Last night Andrew Gardner took over our social media channels and answered viewers questions about all things concussion! In case you missed it, we’ve put together a recap of the concussion questions viewers wanted to know more about!
Q: What are the first symptoms that signal you’ve sustained a concussion?
AG: Concussions vary by individual and within an individual who may experience multiple concussions. Very rarely does a concussion presents the same. The most common post-concussion symptom is headache.
Q: Following the injury should athletes get referred directly to specialists in concussion or go through the GP? How do GP’s know who to refer to? How long is the recovery process?
AG: This is a good question and the response will vary depending on your location. It is ideal to be seen by a specialist with expertise in concussion but that is not possible in every town around the nation. GPs do a wonderful job, although many do not necessarily see a lot of patients experiencing concussion. It is very hard to provide individual prognosis advice as there are so many variables, and no concussion presents the same. There are some groups who may take longer to recover. Most adults recovery in 10-14 days, most kids can take up to a month, but this is not a hard and fast rule.
Q: What are the most up to date best practices for medical attention following a concussion? Should any concussion be seen in ER, or only ongoing vomiting/confusion/unequal pupil size etc.
AG: The Concussion Recognition Tool (CRT) is a very good reference point that outlines “red flags” for presenting to an ER. But if in any doubt it is always best to seek medical care and present.
Q: Andrew, are there any long-term cognitive impairments associated with soccer heading and should headgear be made mandatory for soccer players or specifically, youth soccer players?
AG: This is a topic of interest for many researchers around the world. The literature at present is mixed, and there are a wide range in the quality of the study designs employed to investigate this topic. Headgear does not prevent concussion, so it would not be a useful intervention for footballers (soccer players) to wear headgear.
Q: Andrew, will players be at more risk of injuries and concussion due to short training and season this year?
AG: This is very difficult to predict. It is a reasonable hypothesis, but we will not know until the evidence is presented when they get back to the field. It is hard for the players to go from no contact work for such a long period and ramp up their training quickly to get back to the elite level performance we all expect of them.
Q: Can I still get a concussion with a helmet on?
AG: Simply answer to this is yes. The forces applied to the head are still transferred through the skull and into the brain, which will move around inside the skull and potentially still cause a concussion, even if you are wearing protective equipment.
Q: Is there a demographic or group more prone to getting a concussion?
AG: Vulnerability to sustaining a concussion, the research is mixed. Some say younger athletes who are underdeveloped may be at greater risk. In terms of slow to recover, children tend to take longer than adolescents and adults. Individuals with ADHD, learning disorder and mental health concerns tend to also take longer to recover.
Q: How many concussions can you incur until it will have a permeant effect to your brain?

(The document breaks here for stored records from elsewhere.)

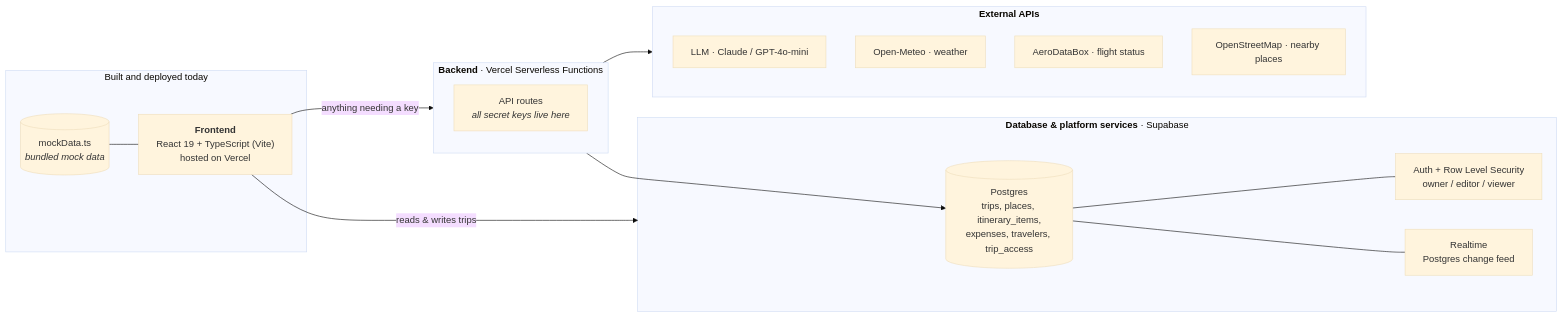
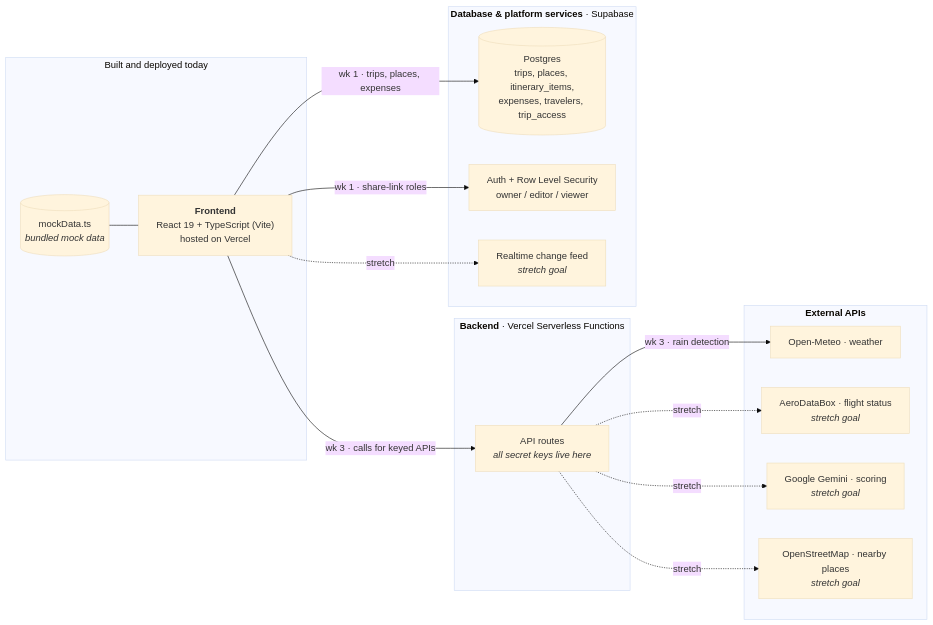
Before and after one commit to JoJoChaw20/TripSync: the fifth of 5 diagrams in README.md, drawn with Mermaid (base theme). The commit also changed other lines of this file, not shown here.

````diff
--- a/README.md
+++ b/README.md
@@ -175,33 +267,35 @@
 ```mermaid
 flowchart LR
     subgraph Now["Built and deployed today"]
         UI["<b>Frontend</b><br/>React 19 + TypeScript (Vite)<br/>hosted on Vercel"]
         Mock[("mockData.ts<br/><i>bundled mock data</i>")]
         Mock --- UI
     end
 
     subgraph Server["<b>Backend</b> · Vercel Serverless Functions"]
         FN["API routes<br/><i>all secret keys live here</i>"]
     end
 
     subgraph Supa["<b>Database & platform services</b> · Supabase"]
         DB[("Postgres<br/>trips, places, itinerary_items,<br/>expenses, travelers, trip_access")]
         AUTH["Auth + Row Level Security<br/>owner / editor / viewer"]
-        RT["Realtime<br/>Postgres change feed"]
+        RT["Realtime change feed<br/><i>stretch goal</i>"]
     end
 
     subgraph Ext["<b>External APIs</b>"]
-        AI["LLM · Claude / GPT-4o-mini"]
         Weather["Open-Meteo · weather"]
-        Flight["AeroDataBox · flight status"]
-        Places["OpenStreetMap · nearby places"]
+        Flight["AeroDataBox · flight status<br/><i>stretch goal</i>"]
+        AI["Google Gemini · scoring<br/><i>stretch goal</i>"]
+        Places["OpenStreetMap · nearby places<br/><i>stretch goal</i>"]
     end
 
-    UI -->|"reads & writes trips"| Supa
-    UI -->|"anything needing a key"| Server
-    Server --> Ext
-    Server --> DB
+    UI -->|"wk 1 · trips, places, expenses"| DB
+    UI -->|"wk 1 · share-link roles"| AUTH
+    UI -->|"wk 3 · calls for keyed APIs"| FN
+    FN -->|"wk 3 · rain detection"| Weather
 
-    DB --- AUTH
-    DB --- RT
+    UI -.->|"stretch"| RT
+    FN -.->|"stretch"| Flight
+    FN -.->|"stretch"| AI
+    FN -.->|"stretch"| Places
 ```
````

AG: This is unknown, and again there will be individual differences. It is important to manage every concussion well and not to return too early to contact. Accumulating multiple concussions can certainly be harmful to some athletes and seeking medical advice from a concussion expert is strongly recommended.
Q: Truth or myth: when someone has a concussion they cannot go to sleep after?
AG: It is important that if a concussed individual goes to sleep shortly after a concussion, they should be very closely monitored for at least 4 hours and for kids for the entire night.
Q: Can strengthening your neck help prevent concussion?
AG: There is some evidence that conditioning, including neck strength can reduce the risk of concussion. For example, the rugby union “Activate” program has demonstrated success in reducing the incidence of injuries, including concussion.